#### Task:
Find every line of the data below that has "meals" in it. Reply with the number only.
Data section Start Marker
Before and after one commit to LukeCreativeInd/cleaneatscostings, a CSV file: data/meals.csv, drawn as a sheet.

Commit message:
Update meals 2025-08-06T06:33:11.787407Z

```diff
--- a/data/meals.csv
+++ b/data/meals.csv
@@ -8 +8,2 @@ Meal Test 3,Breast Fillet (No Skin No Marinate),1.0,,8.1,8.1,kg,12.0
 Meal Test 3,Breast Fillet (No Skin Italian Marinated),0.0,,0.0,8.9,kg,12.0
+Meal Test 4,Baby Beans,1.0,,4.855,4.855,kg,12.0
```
Data section End Marker
#### Written response:
4